Wet weather coming to east coast, South Island, coinciding with end of the school holidays

The NZ Transport Agency reminds drivers that heavy rain is forecast for the South Island’s east coast in the next two days. As well as the forecast heavy rain and gales in some places, potholes from the recent snow and rain mean drivers need to take extra care and build in time for long journeys.

'Because of the end of school holidays, there will be more cars on the roads and the possibility of slips and surface flooding with the heavy rain. Please slow down in these conditions and adhere to the posted temporary speed restrictions,' says Lee Wright, Transport Agency Journey Manager.

There are additional road work sites on the Picton to Christchurch Alternate Route currently – adding up to 45 minutes to the journey. Some of this work was delayed due to last week’s bad weather.

Potholes 101

Expect to see more work on our roads after wet or wintry weather as Transport Agency contracting crews fix potholes. Potholes form when water gets into cracks in the road. Vehicles drive over the cracks moving the water around and putting it under pressure. This movement and pressure opens up the cracks which eventually form potholes.

Potholes also form in very cold conditions when water gets into cracks and freezes. Freezing water expands and widens the cracks. When the road thaws the cracks are bigger which allows more water in and the cycle repeats itself until a pothole is formed.

The areas more vulnerable to forming potholes are:

  • In wheel tracks, particularly on roads with lots of traffic and/or lots of heavy vehicles.
  • Areas that have potholed before.
  • Wet areas.

Potholes can only be temporarily fixed in winter conditions so please be aware that some areas will become damaged more than once over winter. Permanent repairs occur in the spring and summer months. Drivers are welcome to report potholes on state highway (0800 44 44 49 or info@nzta.govt.nz).

How to stay up to date:
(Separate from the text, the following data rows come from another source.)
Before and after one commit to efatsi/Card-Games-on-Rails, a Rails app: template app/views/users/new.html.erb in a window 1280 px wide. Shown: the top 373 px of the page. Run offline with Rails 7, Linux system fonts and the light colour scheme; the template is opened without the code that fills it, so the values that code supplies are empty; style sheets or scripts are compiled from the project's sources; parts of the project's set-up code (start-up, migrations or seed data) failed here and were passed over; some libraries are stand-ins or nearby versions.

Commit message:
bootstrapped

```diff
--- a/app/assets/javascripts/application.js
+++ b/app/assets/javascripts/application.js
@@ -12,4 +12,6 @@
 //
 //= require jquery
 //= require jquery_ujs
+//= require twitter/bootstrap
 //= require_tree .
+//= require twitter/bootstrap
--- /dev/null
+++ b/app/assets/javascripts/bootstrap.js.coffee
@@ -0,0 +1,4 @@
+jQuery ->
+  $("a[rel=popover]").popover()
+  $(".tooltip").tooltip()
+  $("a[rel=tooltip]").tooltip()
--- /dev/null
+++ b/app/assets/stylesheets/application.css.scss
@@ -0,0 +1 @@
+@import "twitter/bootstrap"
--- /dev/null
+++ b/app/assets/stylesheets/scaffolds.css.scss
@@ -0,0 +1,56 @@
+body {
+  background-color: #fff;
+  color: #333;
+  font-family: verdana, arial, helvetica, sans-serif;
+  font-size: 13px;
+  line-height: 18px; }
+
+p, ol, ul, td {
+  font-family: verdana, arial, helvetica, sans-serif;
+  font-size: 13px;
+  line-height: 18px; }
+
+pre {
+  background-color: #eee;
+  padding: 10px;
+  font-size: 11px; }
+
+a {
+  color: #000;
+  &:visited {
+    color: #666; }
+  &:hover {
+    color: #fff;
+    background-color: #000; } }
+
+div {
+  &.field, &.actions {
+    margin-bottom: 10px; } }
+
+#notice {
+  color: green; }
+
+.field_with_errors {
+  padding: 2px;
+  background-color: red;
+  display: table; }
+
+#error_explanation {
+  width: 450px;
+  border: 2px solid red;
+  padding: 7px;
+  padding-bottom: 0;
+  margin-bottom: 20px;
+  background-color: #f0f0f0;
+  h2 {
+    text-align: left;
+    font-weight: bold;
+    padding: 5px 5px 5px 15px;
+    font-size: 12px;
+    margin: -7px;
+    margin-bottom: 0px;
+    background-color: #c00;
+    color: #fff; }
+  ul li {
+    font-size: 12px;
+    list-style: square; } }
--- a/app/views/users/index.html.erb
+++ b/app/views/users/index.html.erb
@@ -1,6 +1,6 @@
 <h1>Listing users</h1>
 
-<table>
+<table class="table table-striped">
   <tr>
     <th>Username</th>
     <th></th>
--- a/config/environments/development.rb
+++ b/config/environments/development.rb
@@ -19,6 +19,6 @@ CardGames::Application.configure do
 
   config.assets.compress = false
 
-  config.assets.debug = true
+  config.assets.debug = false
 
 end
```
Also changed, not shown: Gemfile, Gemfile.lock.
Keep up to date with the latest MetService forecasts and any watches/warnings at metservice.com(external link) or on mobile devices at m.metservice.com.(external link)